Finance Minister Kiichi Miyazawa said Friday he will wait and see how the Finance Ministry is to share its policy-planning authority with the proposed Financial Agency.
His remarks came the day after the Liberal Democratic Party and New Komeito agreed not to strip the ministry of its policy-planning function for financial system crises.
How exactly the power-sharing will be specified in a bill is “a matter of wording,” Miyazawa told a regular news conference after a Cabinet meeting. “I have no comments in particular to make at this stage.”
Under the political deal, the Financial Agency, to be set up in July 2000, would bear the primary responsibility in planning how to handle financial institution failures and systemic crises.
Miyazawa said it is not necessary to punish Eisuke Sakakibara, vice finance minister for international affairs, who last month remarked that the idea of separating the ministry’s fiscal and financial policy-planning functions is nonsensical.
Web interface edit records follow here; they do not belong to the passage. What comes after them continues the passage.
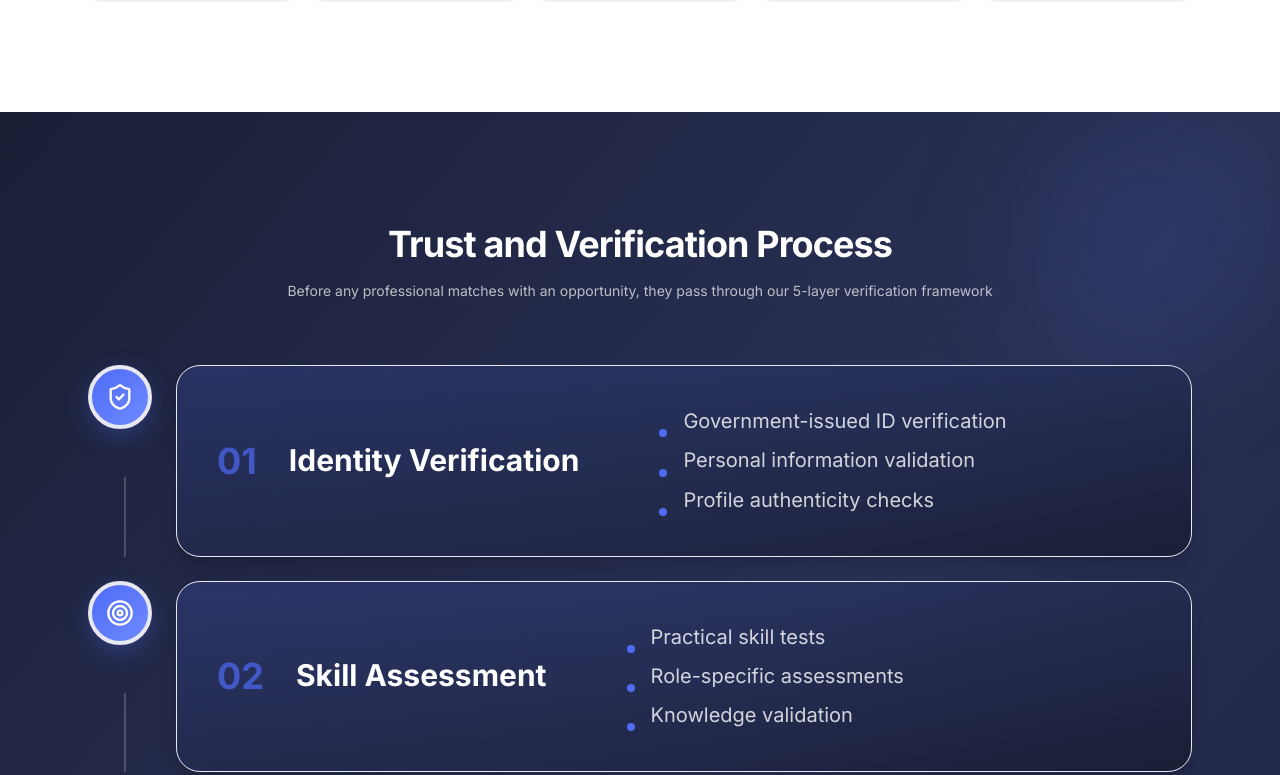
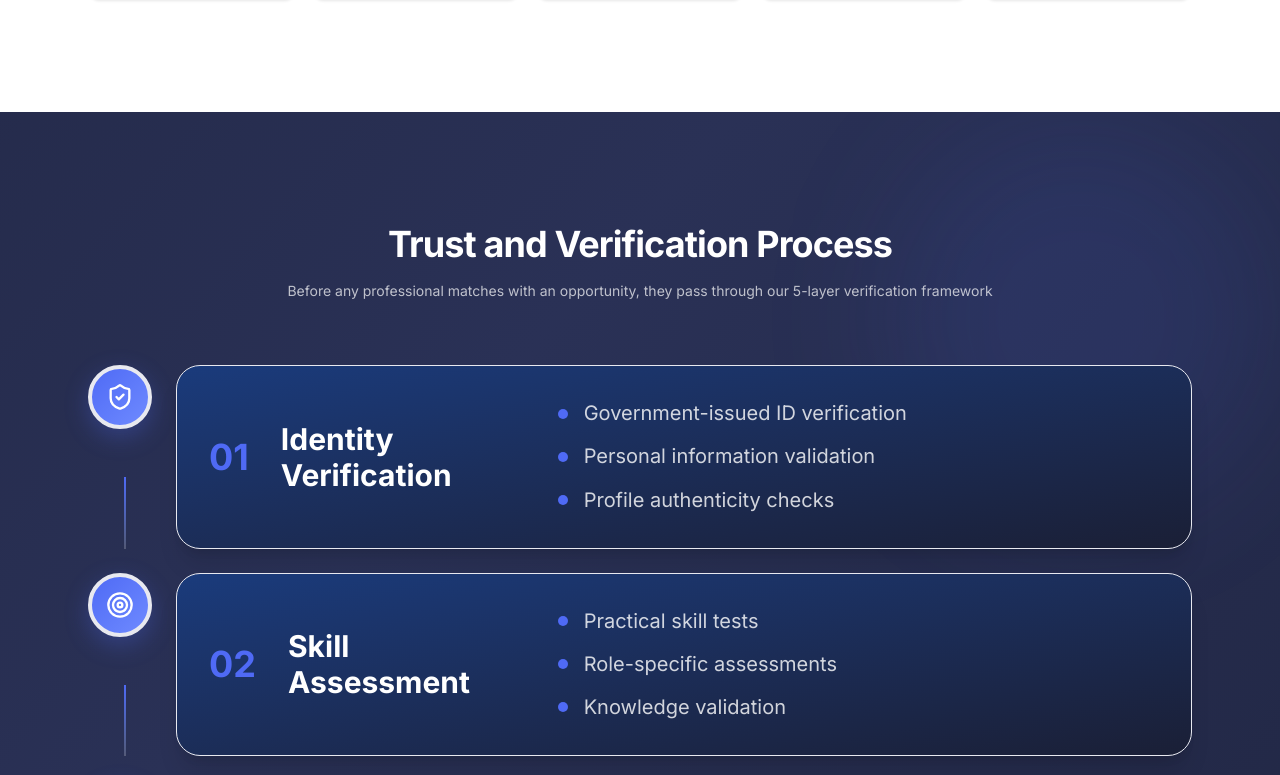
Before and after one commit to Aelix-Technology/Skiloq-Frontend, a Next.js app: page / in a window 1280 px wide. Shown: the part 2945-3720 px from the top of the page. Built offline with nearby package versions, Linux system fonts and the light colour scheme; no server answers.

Commit message:
fix text-aligment

```diff
--- a/src/components/landing/FeaturedJobs.tsx
+++ b/src/components/landing/FeaturedJobs.tsx
@@ -131,7 +131,7 @@ export function FeaturedJobs() {
           initial={{ opacity: 0, y: 20 }}
           whileInView={{ opacity: 1, y: 0 }}
           viewport={{ once: true }}
-          className="text-center mb-16"
+          className="text-center mb-12"
         >
           <h2 className="text-3xl md:text-4xl font-bold text-gray-900 mb-4">
             Featured Jobs
@@ -142,7 +142,7 @@ export function FeaturedJobs() {
         </motion.div>
 
         {/* Mobile Stacked Cards */}
-        <div className="md:hidden relative h-[550px]">
+        <div className="md:hidden relative h-[450px]">
           <div className="relative w-full h-full">
             <AnimatePresence>
               {featuredJobs.map((job, idx) => {
@@ -229,7 +229,7 @@ export function FeaturedJobs() {
             </AnimatePresence>
 
             {/* Mobile Navigation Dots */}
-            <div className="absolute bottom-0 left-1/2 -translate-x-1/2 flex gap-2">
+            <div className="absolute bottom-8 left-1/2 -translate-x-1/2 flex gap-2">
               {featuredJobs.map((_, idx) => (
                 <div
                   key={idx}
--- a/src/components/landing/Footer.tsx
+++ b/src/components/landing/Footer.tsx
@@ -108,8 +108,9 @@ export function Footer() {
         <div className="pt-8 border-t border-white/10">
           {/* Social Links */}
           <div className="flex flex-col md:flex-row items-center justify-between gap-6 mb-6">
-            <span className="text-sm text-white/70 font-medium">Follow us</span>
+
             <div className="flex items-center gap-6 md:gap-10 w-full justify-between md:justify-end">
+              <p className="text-sm text-white justify-start font-medium">Follow us</p>
               {socialLinks.map((social) => (
                 <Link
                   key={social.label}
--- a/src/components/landing/HowItWorks.tsx
+++ b/src/components/landing/HowItWorks.tsx
@@ -1,4 +1,3 @@
-// src/components/landing/HowItWorks.tsx
 "use client";
 
 import { motion } from "framer-motion";
@@ -39,10 +38,37 @@ const steps = [
 
 export function HowItWorks() {
   return (
-    <section className="relative overflow-hidden bg-gradient-to-br from-[#1A1F36] via-[#2A3156] to-[#1A1F36] py-16 md:py-28">
-      {/* Background blur effects */}
-      <div className="absolute bottom-0 left-0 w-64 h-64 bg-[#4F6AF5]/20 rounded-full blur-3xl" />
-      <div className="absolute top-0 right-0 w-64 h-64 bg-[#4F6AF5]/10 rounded-full blur-3xl" />
+    <section className="relative overflow-hidden bg-[#1A1F36] py-16 md:py-28">
+      {/* Animated gradient background */}
+      <motion.div
+        animate={{
+          backgroundPosition: ["0% 50%", "100% 50%", "0% 50%"],
+        }}
+        transition={{
+          duration: 15,
+          ease: "linear",
+          repeat: Infinity,
+        }}
+        className="absolute inset-0 bg-gradient-to-br from-[#1A1F36] via-[#2A3156] to-[#1A1F36] bg-[length:200%_200%]"
+      />
+
+      {/* Floating blur effects */}
+      <motion.div
+        animate={{
+          y: [0, -20, 0],
+          x: [0, 10, 0],
+        }}
+        transition={{ duration: 8, repeat: Infinity, ease: "easeInOut" }}
+        className="absolute bottom-0 left-0 w-96 h-96 bg-[#4F6AF5]/20 rounded-full blur-3xl"
+      />
+      <motion.div
+        animate={{
+          y: [0, 20, 0],
+          x: [0, -10, 0],
+        }}
+        transition={{ duration: 10, repeat: Infinity, ease: "easeInOut" }}
+        className="absolute top-0 right-0 w-96 h-96 bg-[#4F6AF5]/10 rounded-full blur-3xl"
+      />
 
       <div className="relative max-w-6xl mx-auto px-4 sm:px-6">
         {/* Header */}
@@ -67,42 +93,49 @@ export function HowItWorks() {
             return (
               <motion.div
                 key={step.id}
-                initial={{ opacity: 0, x: -30 }}
+                initial={{ opacity: 0, x: idx % 2 === 0 ? -30 : 30 }}
                 whileInView={{ opacity: 1, x: 0 }}
                 viewport={{ once: true }}
-                transition={{ duration: 0.5, delay: idx * 0.1 }}
+                transition={{ duration: 0.6, delay: idx * 0.1, ease: "easeOut" }}
+                whileHover={{ scale: 1.02 }}
                 className="relative"
               >
                 {/* Timeline line - hidden except between items */}
                 {idx < steps.length - 1 && (
-                  <div className="absolute left-6 top-20 bottom-0 w-0.5 bg-white/20 md:left-9 md:top-28" />
+                  <div className="absolute left-6 top-20 bottom-0 w-0.5 bg-gradient-to-b from-[#4F6AF5] to-white/20 md:left-9 md:top-28" />
                 )}
 
                 <div className="flex items-start gap-4 md:gap-6">
                   {/* Timeline dot with icon */}
                   <div className="flex-shrink-0">
-                    <div className="w-12 h-12 md:w-16 md:h-16 rounded-full bg-gradient-to-br from-[#4F6AF5] to-[#6F8AFF] flex items-center justify-center shadow-lg shadow-[#4F6AF5]/30 border-4 border-[#1A1F36]">
+                    <motion.div
+                      whileHover={{ rotate: 10, scale: 1.1 }}
+                      className="w-12 h-12 md:w-16 md:h-16 rounded-full bg-gradient-to-br from-[#4F6AF5] to-[#6F8AFF] flex items-center justify-center shadow-lg shadow-[#4F6AF5]/30 border-4 border-[#1A1F36]"
+                    >
                       <Icon size={20} className="text-white md:w-7 md:h-7" />
-                    </div>
+                    </motion.div>
                   </div>
 
                   {/* Card content */}
-                  <div className="flex-1 bg-gradient-to-br from-[#4F6AF5]/20 to-[#1A1F36] rounded-2xl md:rounded-3xl p-4 md:p-8 lg:p-10 border border-[#4F6AF5]/30 shadow-xl">
-                    <div className="flex flex-col md:flex-row md:items-center gap-6 md:gap-8 lg:gap-10 flex-1">
-                      <div className="flex items-center gap-4 md:gap-8">
-                        <span className="text-2xl md:text-4xl font-bold text-[#4F6AF5]/70">0{step.id}</span>
-                        <h3 className="text-base sm:text-lg md:text-xl lg:text-2xl font-bold text-white flex-shrink-0">{step.title}</h3>
+                  <motion.div
+                    whileHover={{ boxShadow: "0 0 30px rgba(79, 106, 245, 0.3)" }}
+                    className="flex-1 bg-gradient-to-br from-[#1A3B7C] to-[#1A1F36] rounded-2xl md:rounded-3xl p-4 md:p-6 lg:p-8 border border-[#4F6AF5]/50 shadow-xl transition-all duration-300"
+                  >
+                    <div className="flex flex-col md:flex-row md:items-center gap-4 md:gap-8 flex-1">
+                      <div className="flex items-center gap-4 md:gap-8 md:flex-shrink-0 md:w-1/3">
+                        <span className="text-2xl md:text-4xl font-bold text-[#4F6AF5]">0{step.id}</span>
+                        <h3 className="text-lg sm:text-xl md:text-2xl lg:text-3xl font-bold text-white">{step.title}</h3>
                       </div>
-                      <ul className="flex-1 space-y-2 md:space-y-2">
+                      <ul className="flex-1 space-y-2 md:space-y-3 md:text-left">
                         {step.description.map((item, i) => (
-                          <li key={i} className="flex items-end gap-3 md:gap-4 text-white/80 text-xs sm:text-sm md:text-base lg:text-lg lg:ml-10">
-                            <span className="w-2 h-2 md:w-2 md:h-2 rounded-full bg-[#4F6AF5] flex-shrink-0" />
-                            <span className="md:justify-end">{item}</span>
+                          <li key={i} className="flex items-center gap-3 md:gap-4 text-white/80 text-sm sm:text-base md:text-lg">
+                            <span className="w-2 h-2 md:w-2.5 md:h-2.5 rounded-full bg-[#4F6AF5] flex-shrink-0" />
+                            <span>{item}</span>
                           </li>
                         ))}
                       </ul>
                     </div>
-                  </div>
+                  </motion.div>
                 </div>
               </motion.div>
             );
--- a/src/components/landing/Testimonials.tsx
+++ b/src/components/landing/Testimonials.tsx
@@ -76,7 +76,7 @@ export function Testimonials() {
     <section className="relative py-24 overflow-hidden bg-white">
       <div className="relative max-w-7xl mx-auto px-4 md:px-6">
         {/* Header */}
-        <div className="text-center mb-16">
+        <div className="text-center mb-12">
           <h2 className="text-3xl md:text-4xl font-bold tracking-tight text-gray-900">
             Testimonials
           </h2>
@@ -86,7 +86,7 @@ export function Testimonials() {
         </div>
 
         {/* Mobile View - Overlayed Swipe Cards */}
-        <div className="md:hidden relative h-[500px] w-full flex items-center justify-center">
+        <div className="md:hidden relative h-[380px] w-full flex items-center justify-center">
           <div className="relative w-full max-w-sm h-full flex items-center justify-center">
             <AnimatePresence>
               {testimonials.map((t, index) => {
@@ -152,7 +152,7 @@ export function Testimonials() {
             </AnimatePresence>
 
             {/* Mobile Navigation Dots */}
-            <div className="absolute bottom-0 left-1/2 -translate-x-1/2 flex gap-2">
+            <div className="absolute bottom-8 left-1/2 -translate-x-1/2 flex gap-2">
               {testimonials.map((_, idx) => (
                 <div
                   key={idx}
```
Sakakibara has already apologized for the remark as inappropriate, and the government has clarified that the comment was “very regrettable,” Miyazawa said. Sakakibara’s words angered politicians because the LDP and opposition parties were in the middle of talks over the issue.